NEW YORK: Enthusiasm about Apple’s latest product launches propelled US stocks higher Wednesday, with the tech-rich Nasdaq posting the largest gains of the three major indices.
The Nasdaq Composite Index gained 34.24 points (0.75 percent) to 4,586.52.
The Dow Jones Industrial Average advanced 54.84 (0.32 percent) to 17,068.71, while the broad-based S&P 500 tacked on 7.25 (0.36 percent) to 1,995.69.
Apple shares started slowly before picking up momentum and finishing the day more than 3 percent higher. Several analysts raved about its smartwatch and new mobile payment system, among the products unveiled Tuesday.
Other technology names also rose, including Twitter (+4.5 percent) and Facebook and Priceline (both +1.0 percent).
But eBay fell 3.1 percent on worries that the new Apple payment system threatens its own PayPal service.

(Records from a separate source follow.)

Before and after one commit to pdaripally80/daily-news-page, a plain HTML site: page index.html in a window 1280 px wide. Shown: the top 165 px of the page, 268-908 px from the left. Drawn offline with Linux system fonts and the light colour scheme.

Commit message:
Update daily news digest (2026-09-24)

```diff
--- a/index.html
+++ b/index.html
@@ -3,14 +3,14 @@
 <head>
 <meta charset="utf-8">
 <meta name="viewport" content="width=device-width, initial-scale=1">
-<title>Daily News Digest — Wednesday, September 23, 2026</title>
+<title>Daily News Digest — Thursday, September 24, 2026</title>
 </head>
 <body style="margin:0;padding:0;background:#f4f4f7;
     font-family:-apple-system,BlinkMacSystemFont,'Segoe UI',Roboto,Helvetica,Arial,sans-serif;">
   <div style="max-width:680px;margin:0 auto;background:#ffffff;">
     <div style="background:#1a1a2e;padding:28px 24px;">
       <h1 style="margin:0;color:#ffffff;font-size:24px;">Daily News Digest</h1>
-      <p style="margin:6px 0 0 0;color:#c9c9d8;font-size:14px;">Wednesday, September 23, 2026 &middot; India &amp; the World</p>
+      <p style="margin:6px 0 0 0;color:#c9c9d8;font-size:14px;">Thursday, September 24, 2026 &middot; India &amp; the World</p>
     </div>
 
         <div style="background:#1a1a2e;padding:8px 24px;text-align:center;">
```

Dow member ExxonMobil fell 0.6 percent as oil prices dropped to new multi-month lows. Caterpillar, another Dow component, shed 1.4 percent following a downgrade by Bank of America Merrill Lynch.
Wednesday’s trade showed an “outperformance by the glamor stocks, but the broad market is a little foggy,” said Mace Blicksilver, director of Marblehead Asset Management.

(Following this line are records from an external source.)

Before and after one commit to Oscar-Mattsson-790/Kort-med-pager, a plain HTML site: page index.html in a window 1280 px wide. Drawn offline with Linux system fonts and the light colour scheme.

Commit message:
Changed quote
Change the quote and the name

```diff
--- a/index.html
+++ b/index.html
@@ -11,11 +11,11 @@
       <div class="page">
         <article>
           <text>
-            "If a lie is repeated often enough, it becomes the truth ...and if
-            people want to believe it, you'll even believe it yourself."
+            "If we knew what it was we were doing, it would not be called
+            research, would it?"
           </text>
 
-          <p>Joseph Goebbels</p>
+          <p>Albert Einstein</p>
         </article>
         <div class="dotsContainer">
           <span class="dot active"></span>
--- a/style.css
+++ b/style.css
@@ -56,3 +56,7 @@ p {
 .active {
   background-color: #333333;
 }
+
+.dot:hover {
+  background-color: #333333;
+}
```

Dollar General launched a hostile takeover campaign for Family Dollar, offering $80 a share for the company and seeking to scuttle a rival bid from Dollar Tree for $74.50.
Family Dollar has said a deal with Dollar General would face major antitrust obstacles.

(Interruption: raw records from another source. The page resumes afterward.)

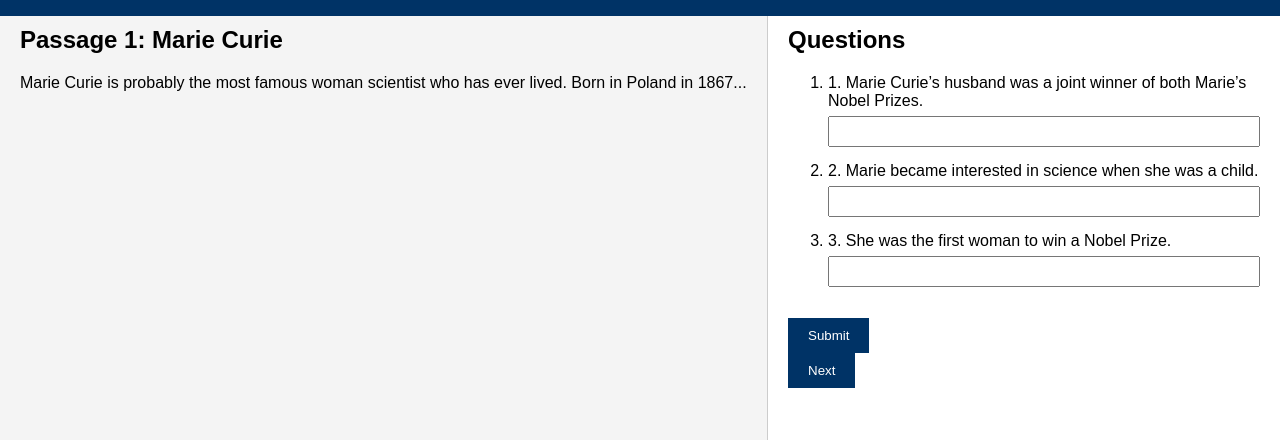
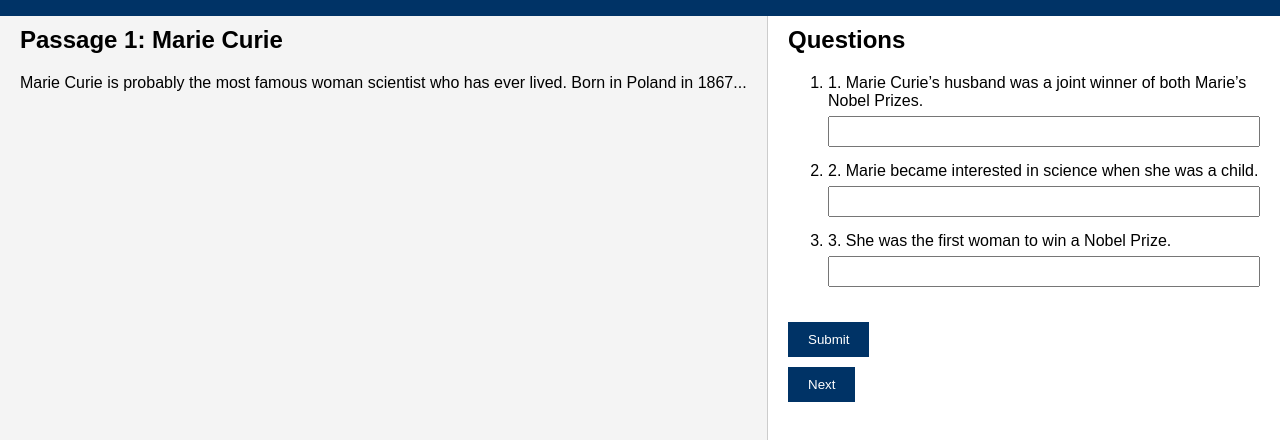
Before and after one commit to AAhsanIsHere/urban-giggle, a plain HTML site: page index.html in a window 1280 px wide. Shown: the part 94-534 px from the top of the page. Drawn offline with Linux system fonts and the light colour scheme.

Commit message:
Update styles.css

```diff
--- a/styles.css
+++ b/styles.css
@@ -47,8 +47,12 @@ header {
   background-color: #fff;
 }
 
-.question-controls {
+.submit-controls {
   margin-top: 20px;
+}
+
+.navigation-controls {
+  margin-top: 10px;
 }
 
 button {
```
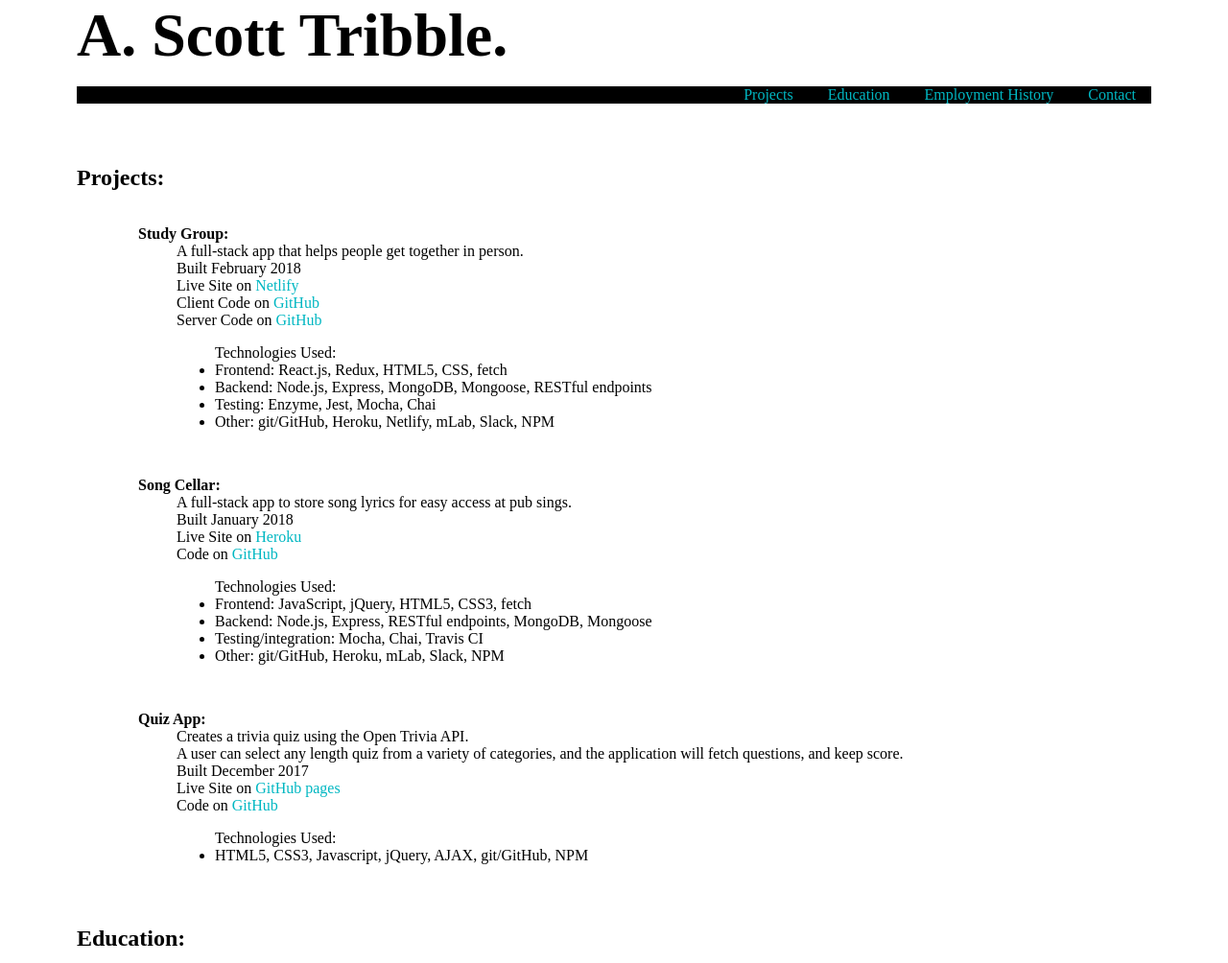
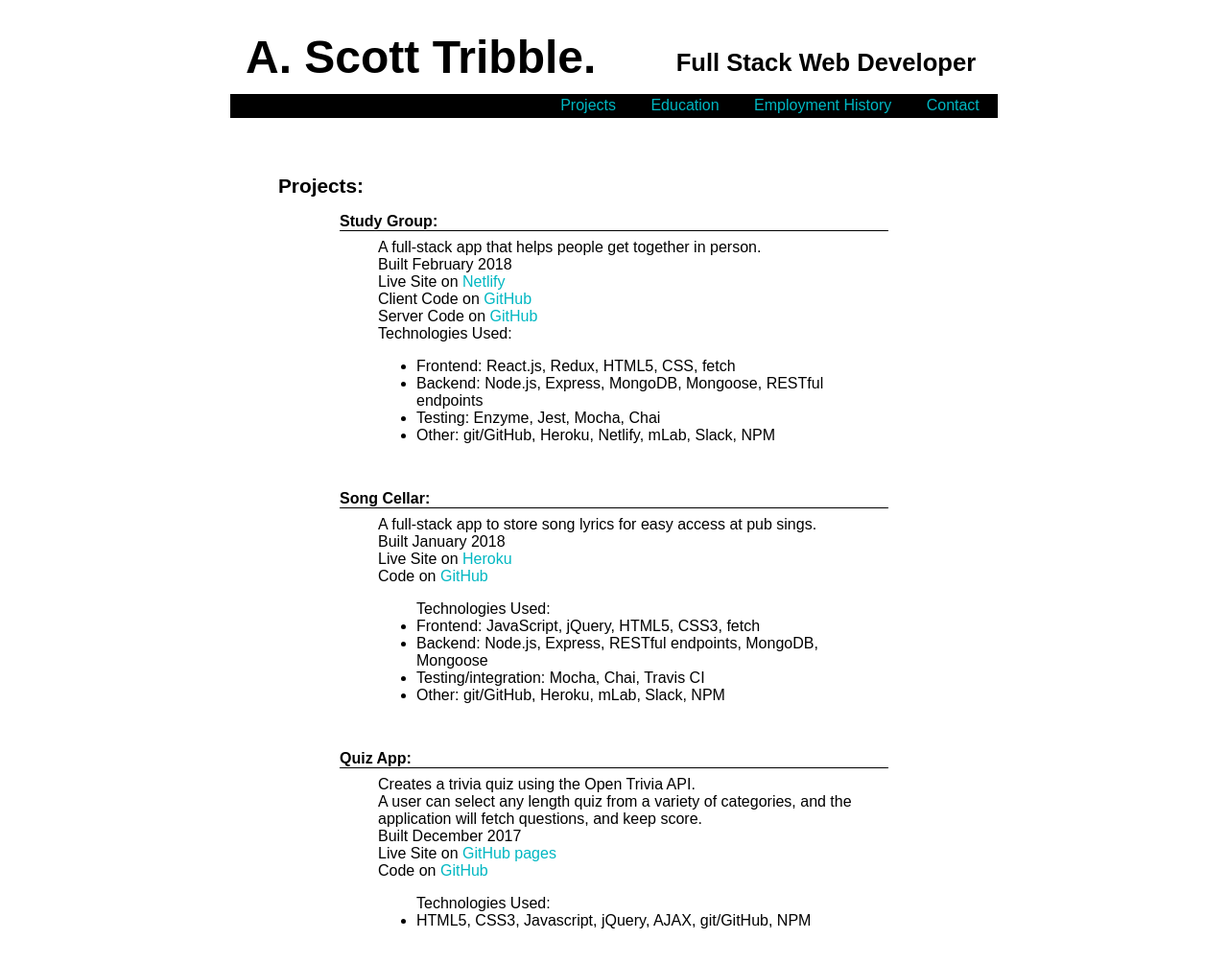
Before and after one commit to ASTribble/resume, a plain HTML site: page index.html in a window 1280 px wide. Shown: the top 1004 px of the page at 96% size. Drawn offline with Linux system fonts and the light colour scheme; a web font is replaced by a local one.

Commit message:
worked on css

```diff
--- a/index.css
+++ b/index.css
@@ -1,37 +1,88 @@
 body {
-	margin: 0;
-	/*padding: 5em;*/
+  margin: 0 auto;
+
+  font-family: 'Crimson Text', serif;
+/* font-family: 'Halant', serif; */
+
+/* font-family: 'Cabin', sans-serif; */
+font-family: 'ABeeZee', sans-serif;
 }
+
 header {
-	padding: 0 5em;
+  padding: 0 10%;
+  max-width: 800px;
+  background-color: white;
+  margin: 0 auto;
+}
+
+.title{
+  margin: 2em 1em 0;
+  display: flex;
+  flex-direction: row;
+  justify-content: space-between;
+  align-items: flex-end;
+}
+
+header p {
+  margin: .27em;
+  font-size: 1.6em;
+  font-weight: bold;
 }
 
 main {
-	padding: 1em 5em;
+  margin: 0 auto;
+  padding: 1em 11%;
+  max-width: 700px;
 }
 
-h1 {margin: 0;
+h1 {
+  margin: 0;
 	padding-bottom: 0;
-	font-size: 4em;
-	/*color: red;*/
+	font-size: 3em;
 }
+
+h2{
+  font-size: 1.3em;
+  margin: 0;
+}
+
+h3 {
+	margin: 0;
+	padding: 0;
+}
+
 nav {
-	margin-left: 0;
-	padding: 0;
+	margin: .7em auto;
+	padding: .2em;
 	background: 100vw black;
-	text-align: right;
+  text-align: right;
+  max-width: 800px;
+}
+
+nav ul {
+  margin: 0;
 }
 
 section {
 	margin-top: 2em;
 }
+
 dl {
 	font-weight: bolder;
+	margin: auto;
+	padding: 1em 05vw;
+	display: inline-block;
 }
-dt {font-weight: normal;}
+
+dt {
+  font-weight: bold;
+  border-bottom: 1px solid black;
+  margin-bottom: .5em;
+}
 
 dd {
-	font-weight: normal;
+  font-weight: normal;
+  /* margin: .2em auto; */
 }
 
 nav li {
@@ -39,36 +90,26 @@ nav li {
 	padding: 1em;
 }
 
-li :hover {
-	color: #FCE773;
-}
-
 a {
 	text-decoration: none;
 	color:  #00B7C2;
 }
 
-dl {
-	margin: auto;
-	padding: 1em 05vw;
-	display: inline-block;
-}
-
-dt {
-	font-weight: bold;
+a:hover {
+	color: #EBAC5C;
 }
 
 footer {
-	margin:0;
-	padding: 2em 2em 4em 2em;
-	background-color: black;
-	height: 12em;
-	color: white;
+  width: 100%;
+  background-color: black;
 }
 
-h3 {
-	margin: 0;
-	padding: 0;
+.footer{
+  margin:0 auto;
+  color: white;
+	padding: 2em 2em 4em;
+  height: 12em;
+  max-width: 600px;
 }
 
 img {
@@ -82,6 +123,3 @@ address {
 footer dd {
 	display: inline;
 }
-a:hover {
-	color: #EBAC5C;
-}
--- a/index.html
+++ b/index.html
@@ -8,13 +8,19 @@
   <title>A. Scott Tribble's Resume.</title>
   <link href="index.css" rel="stylesheet" type="text/css" />
   <link rel="icon" type="image/png" href="./ast-favicon.png">
+  <link href="https://fonts.googleapis.com/css?family=Crimson+Text|Halant|ABeeZee|Cabin" rel="stylesheet">
 </head>
 
 <body>
   <header>
+    <section class='title'>
     <h1>
       A. Scott Tribble.
     </h1>
+    <p>
+      Full Stack Web Developer
+    </p>
+  </section>
     <nav class="menu">
       <ul>
         <li>
@@ -49,8 +55,8 @@
         <dd class='code-link'>Server Code on
           <a href='https://github.com/thinkful-ei17/scott-study-group-server'>GitHub</a>
         </dd>
-      <dd>
-        <ul>Technologies Used:
+      <dd>Technologies Used:
+        <ul>
           <li>
              Frontend: React.js, Redux, HTML5, CSS, fetch
           </li>
@@ -176,8 +182,9 @@
     <section id="employment">
       <h2>Employment History:</h2>
 
-      <dl>Laika, LLC
-        <dt>Set Carpenter</dt>
+      <dl>
+        <dt>Laika, LLC</dt>
+        <dd>Set Carpenter</dd>
         <dd>May 2014 - November 2017</dd>
         <dd>
           <ul>
@@ -189,8 +196,9 @@
           </ul>
         </dd>
       </dl>
-      <dl>A. Scott Tribble, Luthier
-        <dt> Sole Proprietor</dt>
+      <dl>
+        <dt>A. Scott Tribble, Luthier</dt>
+        <dd>Sole Proprietor</dd>
         <dd>August 2012 - April 2014</dd>
         <dd>
           <ul>
@@ -200,8 +208,9 @@
           </ul>
         </dd>
       </dl>
-      <dl>Carriage House Violins
-        <dt>Instrument and bow repair technician</dt>
+      <dl>
+        <dt>Carriage House Violins</dt>
+        <dd>Instrument and bow repair technician</dd>
         <dd>January 2008 - August 2012</dd>
         <dd>
           <ul>
@@ -216,6 +225,7 @@
   </main>
 
   <footer>
+    <div class='footer'>
     <img src="http://ia.media-imdb.com/images/M/MV5BMTY5NzE3NzU3MF5BMl5BanBnXkFtZTgwMjg0NTQ5MDE@._V1_UX214_CR0,0,214,317_AL_.jpg"
       alt="Portrait of Student Sally">
     <address id="contact">
@@ -240,9 +250,8 @@
         <a href='portfolio site'>Portfolio</a>
       </li>
 
-
-
     </address>
+    </div>
   </footer>
 </body>
 
```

Dollar Tree slipped 0.2 percent, while Family Dollar gained 0.2 percent and Dollar General rose 0.4 percent.
Videogame publisher Activision Blizzard rose 0.3 percent after announcing that its new science fiction video game “Destiny” netted orders exceeding $500 million.
Cybersecurity company Palo Alto Networks vaulted 10.6 percent higher after it projected that revenues for the upcoming quarter would be $178-$182 million, above analyst forecasts for $173.9 million.
Bond prices fell. The yield on the 10-year US Treasury advanced to 2.53 percent from 2.50 percent Tuesday, while the 30-year rose to 3.27 percent from 3.23 percent. Bond prices and yields move inversely.